The games are played in intimate ballpark settings, often allowing you to visit with the players and the coaches, and easily get autographs for your children (or yourself). And the weather is almost always pleasant.
Fans are much closer to the action than the regular big-league ballparks, allowing you to hear the crack of a bat, or the coaches and players conferring, as if you were almost on the field. Scottsdale Stadium seats 12,000 people, compared with 42,000 in AT&T Park.
Spring training draws some of the most passionate (and imaginative) fans. The Giants-Dodgers rivalry is just as fierce in Spring Training.
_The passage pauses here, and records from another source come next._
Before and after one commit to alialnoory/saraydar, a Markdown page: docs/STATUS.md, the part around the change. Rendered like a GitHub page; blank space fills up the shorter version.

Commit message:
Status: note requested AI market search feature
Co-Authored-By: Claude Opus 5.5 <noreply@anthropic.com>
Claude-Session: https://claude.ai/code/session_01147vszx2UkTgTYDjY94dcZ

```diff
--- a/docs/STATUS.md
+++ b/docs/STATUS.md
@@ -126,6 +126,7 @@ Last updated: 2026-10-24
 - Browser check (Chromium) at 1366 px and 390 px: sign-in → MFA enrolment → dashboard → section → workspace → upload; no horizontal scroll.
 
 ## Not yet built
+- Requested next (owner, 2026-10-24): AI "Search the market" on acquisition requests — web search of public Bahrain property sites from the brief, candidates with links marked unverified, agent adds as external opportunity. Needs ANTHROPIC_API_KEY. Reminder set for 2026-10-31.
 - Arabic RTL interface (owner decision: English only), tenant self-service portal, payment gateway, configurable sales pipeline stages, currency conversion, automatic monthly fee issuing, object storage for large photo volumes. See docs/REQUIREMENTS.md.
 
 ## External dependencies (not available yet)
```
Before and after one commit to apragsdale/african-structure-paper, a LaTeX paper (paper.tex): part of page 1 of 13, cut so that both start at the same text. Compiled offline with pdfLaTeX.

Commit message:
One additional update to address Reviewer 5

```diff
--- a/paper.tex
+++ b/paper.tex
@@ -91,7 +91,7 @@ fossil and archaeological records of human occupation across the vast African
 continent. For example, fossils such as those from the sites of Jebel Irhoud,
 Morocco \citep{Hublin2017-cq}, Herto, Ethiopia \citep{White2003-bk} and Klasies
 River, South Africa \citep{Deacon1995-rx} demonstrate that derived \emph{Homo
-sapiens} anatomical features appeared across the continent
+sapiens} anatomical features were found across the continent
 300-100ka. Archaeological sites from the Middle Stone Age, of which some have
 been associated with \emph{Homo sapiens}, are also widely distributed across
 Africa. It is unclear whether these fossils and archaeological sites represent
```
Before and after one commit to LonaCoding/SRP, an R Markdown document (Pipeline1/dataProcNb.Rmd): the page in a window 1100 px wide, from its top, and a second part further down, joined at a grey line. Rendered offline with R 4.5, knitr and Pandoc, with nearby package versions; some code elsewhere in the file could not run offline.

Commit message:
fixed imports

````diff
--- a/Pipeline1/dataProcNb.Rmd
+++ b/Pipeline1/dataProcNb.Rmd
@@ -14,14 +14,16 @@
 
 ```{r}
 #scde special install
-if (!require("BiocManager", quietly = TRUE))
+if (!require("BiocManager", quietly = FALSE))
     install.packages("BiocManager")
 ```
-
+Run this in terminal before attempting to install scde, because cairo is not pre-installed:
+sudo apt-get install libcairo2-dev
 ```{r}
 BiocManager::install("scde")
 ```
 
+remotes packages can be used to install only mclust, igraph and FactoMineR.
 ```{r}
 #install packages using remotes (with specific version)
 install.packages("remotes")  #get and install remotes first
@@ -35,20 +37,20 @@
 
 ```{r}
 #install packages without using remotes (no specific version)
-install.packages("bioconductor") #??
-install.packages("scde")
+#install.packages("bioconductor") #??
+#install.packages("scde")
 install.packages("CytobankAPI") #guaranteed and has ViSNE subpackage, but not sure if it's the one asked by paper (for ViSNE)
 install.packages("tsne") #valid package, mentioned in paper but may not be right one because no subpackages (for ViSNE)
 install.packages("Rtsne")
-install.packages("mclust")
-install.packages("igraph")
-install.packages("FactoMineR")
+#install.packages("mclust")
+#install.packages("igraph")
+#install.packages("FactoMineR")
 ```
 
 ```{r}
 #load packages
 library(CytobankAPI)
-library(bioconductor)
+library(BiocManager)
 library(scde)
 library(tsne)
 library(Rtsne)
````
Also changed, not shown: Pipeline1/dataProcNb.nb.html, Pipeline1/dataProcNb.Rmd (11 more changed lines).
This weekend I met a couple with long memories of that rivalry, going back to the ’60s: He was wearing a jersey for Juan Marichal, the famous Giants pitcher. She was wearing a jersey for Johnny Roseboro, the famous Dodger catcher (see photo).
In August ’65, “the San Francisco Giants’ Juan Marichal brought a baseball bat down upon the head of the Dodgers’ John Roseboro in a pounding moment in sports history,” as the Los Angeles Times recalled. “It was a brawl that forever defined one of sports’ fiercest rivalries.”
But the ending had a happier ending, as the couple reminded me. Both men put the incident behind them, and the two became friends. When Roseboro died in 2002, Marichal was an honorary pallbearer and a speaker at the funeral, as ESPN reported.
Not only the fans but the ballpark’s workers love the scene at Spring Training.
Working there is a dream for many retirees. Many are volunteers who love the game. This weekend I got to know Robin, who was an usher in our section behind home plate. Robin is retired, splitting his time between Portland and Phoenix. He has a Ph.D. from UC Berkeley in electrical engineering, and worked at Apple for decades, then Intel at its facility near Portland. And he loves baseball.
Over the years, I also have gotten to know Derrick, a legendary lemonade salesman at the ballpark. My son and I first met Derrick when we came to Spring Training in 2009.
Derrick has a catchy and memorable sales pitch: “Lemonade, lemonade, like Grandma made. I KNOW you want it,” he shouts. Derrick has been at Spring Training for over 30 years. A vendor can sell as much as 150 cups of lemonade per event, but Derrick can sell twice as much.